Revenue departments around the country routinely publish lists of taxpayers whose bills are past due. The explicit purpose of these lists is to invite friends, family, and acquaintances to shame tax delinquents into paying. Unsubtle program names such as Colorado's "Hall of Shame" (since renamed) and Louisiana's "CyberShame" (since discontinued) gave away the game.
To ensure that law-abiding taxpayers have all the tools necessary to shame tax evaders effectively, states release some highly personal information. Of the 14 states that maintain an up-to-date delinquent taxpayer list that's easily accessible online, 11 include the offending non-taxpayer's full address. Of the three states that maintain a list but don't include addresses, two still reveal the delinquent's county.
Traditionally, detailed public disclosures of information are the realm of ex-convicts who are potentially a danger to those around them. Reason has long documented how even that type of program can pose a multitude of problems, but at least you can understand the goal of keeping a community safe from potentially violent criminals. Tax evaders pose more of a threat to a state's bottom line than to anyone's safety.
While other crimes (of a non-sexual nature) are often a matter of public record, there is an important difference—generally, public records are searched by name or case number, not by crime. That's because the purpose of public records is twofold: to provide a public record showing the orderly, legal prosecution and conviction of an individual, and to provide information to the general public about legally convicted criminals. Blasting out a shame list about people who owe back taxes to whoever will listen fulfills neither of these goals.
It's not even clear that all the people on these lists are genuinely deadbeats and not engaged in an honest dispute over their liabilities. After all, governments routinely make mistakes. It's hardly unheard-of for a revenue authority to accuse people of owing money that they don't or just to mix up citizens' addresses.
Some states are fairly careful about putting people on their shame lists. Nebraska, for example, sends multiple notices, files a lien against the taxpayer's property, and waits until the taxpayer in question has waived or exhausted all recourse for appeal before listing him or her as a deadbeat. But others, such as Maryland, send only a single letter notifying people that they need to pay up. And the shaming isn't always limited to state Department of Revenue websites. Local media will frequently publish stories about the lists, often encouraging readers to view the full lists themselves.
Courts have frowned on similar types of public shaming in the past.

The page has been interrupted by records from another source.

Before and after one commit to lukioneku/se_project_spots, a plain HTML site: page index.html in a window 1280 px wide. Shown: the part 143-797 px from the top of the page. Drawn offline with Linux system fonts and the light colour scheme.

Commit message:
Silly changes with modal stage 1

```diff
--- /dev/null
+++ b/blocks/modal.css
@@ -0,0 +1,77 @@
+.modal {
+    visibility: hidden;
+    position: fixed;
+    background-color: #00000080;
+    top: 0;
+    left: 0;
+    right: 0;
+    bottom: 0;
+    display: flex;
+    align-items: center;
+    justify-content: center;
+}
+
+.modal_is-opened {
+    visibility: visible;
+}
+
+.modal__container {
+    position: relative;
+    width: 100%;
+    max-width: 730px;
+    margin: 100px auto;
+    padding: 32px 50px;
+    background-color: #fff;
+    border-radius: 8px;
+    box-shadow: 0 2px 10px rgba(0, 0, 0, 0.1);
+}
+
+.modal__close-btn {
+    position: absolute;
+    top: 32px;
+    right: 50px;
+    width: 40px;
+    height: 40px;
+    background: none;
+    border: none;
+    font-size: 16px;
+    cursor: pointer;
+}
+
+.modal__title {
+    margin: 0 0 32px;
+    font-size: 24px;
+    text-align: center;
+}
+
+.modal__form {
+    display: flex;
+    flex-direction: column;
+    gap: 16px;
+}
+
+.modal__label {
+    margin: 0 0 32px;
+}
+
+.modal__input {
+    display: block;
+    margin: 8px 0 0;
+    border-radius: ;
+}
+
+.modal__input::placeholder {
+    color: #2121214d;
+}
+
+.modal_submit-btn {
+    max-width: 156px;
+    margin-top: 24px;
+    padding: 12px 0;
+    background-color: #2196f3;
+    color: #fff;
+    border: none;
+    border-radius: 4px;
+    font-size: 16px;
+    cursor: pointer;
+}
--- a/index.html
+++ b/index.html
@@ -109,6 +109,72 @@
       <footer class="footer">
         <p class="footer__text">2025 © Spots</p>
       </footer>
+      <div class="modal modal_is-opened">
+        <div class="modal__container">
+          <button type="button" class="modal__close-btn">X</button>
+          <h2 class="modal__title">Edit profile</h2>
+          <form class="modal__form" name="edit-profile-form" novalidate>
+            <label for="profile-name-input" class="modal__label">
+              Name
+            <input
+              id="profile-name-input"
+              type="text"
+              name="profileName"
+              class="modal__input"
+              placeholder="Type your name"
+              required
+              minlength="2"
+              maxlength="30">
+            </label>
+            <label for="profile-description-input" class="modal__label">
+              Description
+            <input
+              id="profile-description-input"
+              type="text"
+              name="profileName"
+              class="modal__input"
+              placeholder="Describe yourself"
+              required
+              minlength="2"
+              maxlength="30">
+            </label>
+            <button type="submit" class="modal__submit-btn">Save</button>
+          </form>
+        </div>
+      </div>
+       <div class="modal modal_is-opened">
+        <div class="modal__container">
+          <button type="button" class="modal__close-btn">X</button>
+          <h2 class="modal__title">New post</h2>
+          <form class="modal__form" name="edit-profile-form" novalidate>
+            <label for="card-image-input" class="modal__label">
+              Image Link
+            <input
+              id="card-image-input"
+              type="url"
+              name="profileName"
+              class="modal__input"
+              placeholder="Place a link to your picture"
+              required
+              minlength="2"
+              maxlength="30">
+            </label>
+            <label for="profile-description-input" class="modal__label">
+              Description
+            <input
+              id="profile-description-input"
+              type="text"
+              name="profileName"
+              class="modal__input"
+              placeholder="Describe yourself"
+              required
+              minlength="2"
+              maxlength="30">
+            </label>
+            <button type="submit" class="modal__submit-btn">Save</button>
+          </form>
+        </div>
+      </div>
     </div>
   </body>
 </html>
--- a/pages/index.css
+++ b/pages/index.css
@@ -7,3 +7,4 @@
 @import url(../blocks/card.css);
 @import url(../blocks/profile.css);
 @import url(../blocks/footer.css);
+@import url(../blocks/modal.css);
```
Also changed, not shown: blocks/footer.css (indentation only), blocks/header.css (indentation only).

In Virgil v. Time, for example, the Ninth Circuit Court of Appeals ruled that the "line is to be drawn when the publicity ceases to be the giving of information to which the public is entitled, and becomes a morbid and sensational prying into private lives for its own sake, with which a reasonable member of the public, with decent standards, would say that he had no concern."

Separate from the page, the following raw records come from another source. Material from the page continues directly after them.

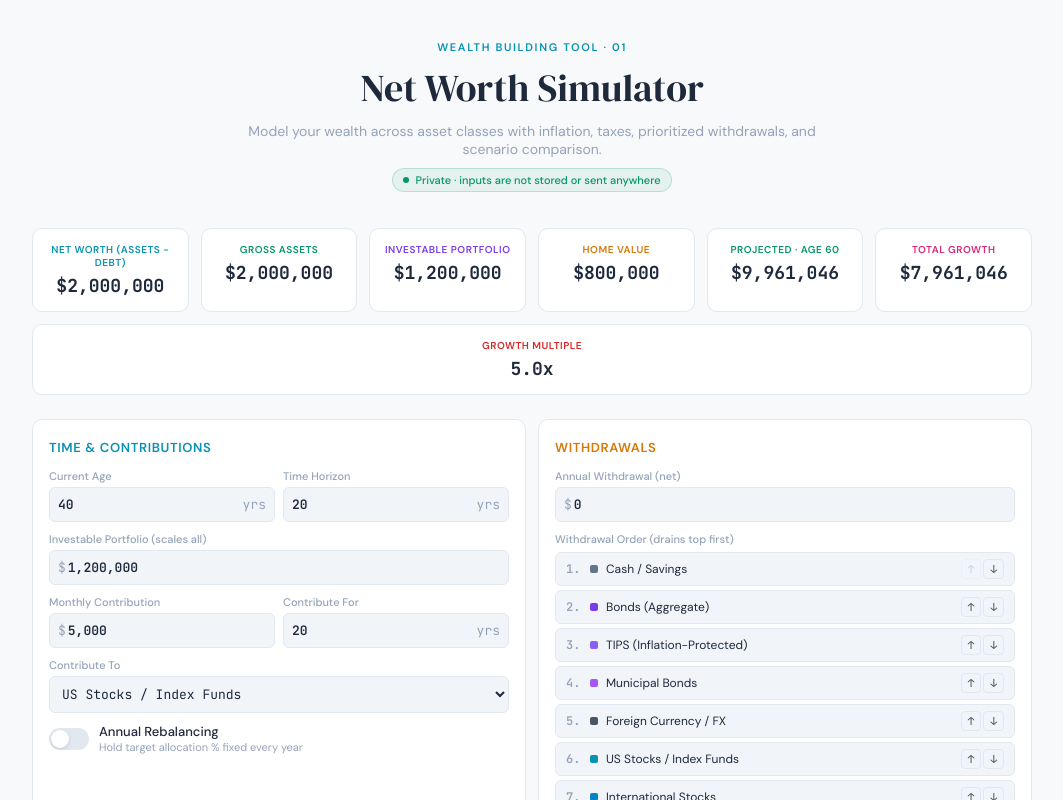
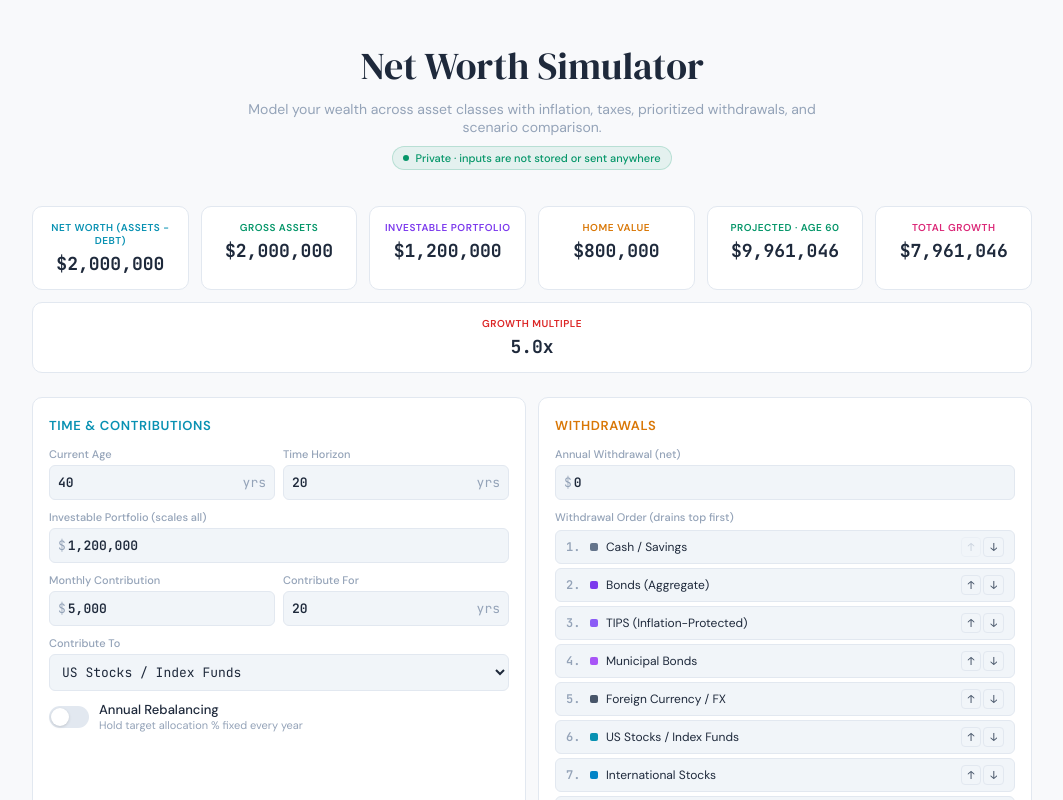
Before and after one commit to vinslab/wealth-simulator, a React (Vite) app: page / in a window 1280 px wide. Shown: the top 800 px of the page, without its empty margins (108-1171 px from the left). Built offline with nearby package versions, Linux system fonts and the light colour scheme.

Commit message:
Update App.jsx

```diff
--- a/src/App.jsx
+++ b/src/App.jsx
@@ -1090,9 +1090,6 @@ export default function WealthSimulator() {
       <div style={{ maxWidth: 1000, margin: "0 auto" }}>
         {/* Header */}
         <div style={{ marginBottom: 36, textAlign: "center" }}>
-          <div style={{ fontSize: 11, color: COLORS.accent, fontWeight: 600, letterSpacing: "0.15em", textTransform: "uppercase", marginBottom: 8 }}>
-            Wealth Building Tool · 01
-          </div>
           <h1 style={{ fontFamily: FONTS.display, fontSize: 38, fontWeight: 400, margin: "0 0 8px", color: COLORS.text }}>
             Net Worth Simulator
           </h1>
```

Efforts to remove these lists from government websites have proven successful in the past. Several states that once published tax shaming lists—including Connecticut, Georgia, Hawaii, Kentucky, Louisiana, Montana, and Oregon—have taken theirs down. Pennsylvania has not updated its list since last year, but that appears to be due more to inattention than a commitment to its citizens' privacy.
Unfortunately, nothing that goes on the internet ever truly goes away, and taking down these lists often does nothing for people already implicated in them. Maintaining personal privacy is hard enough without overzealous state tax bureaucrats getting involved.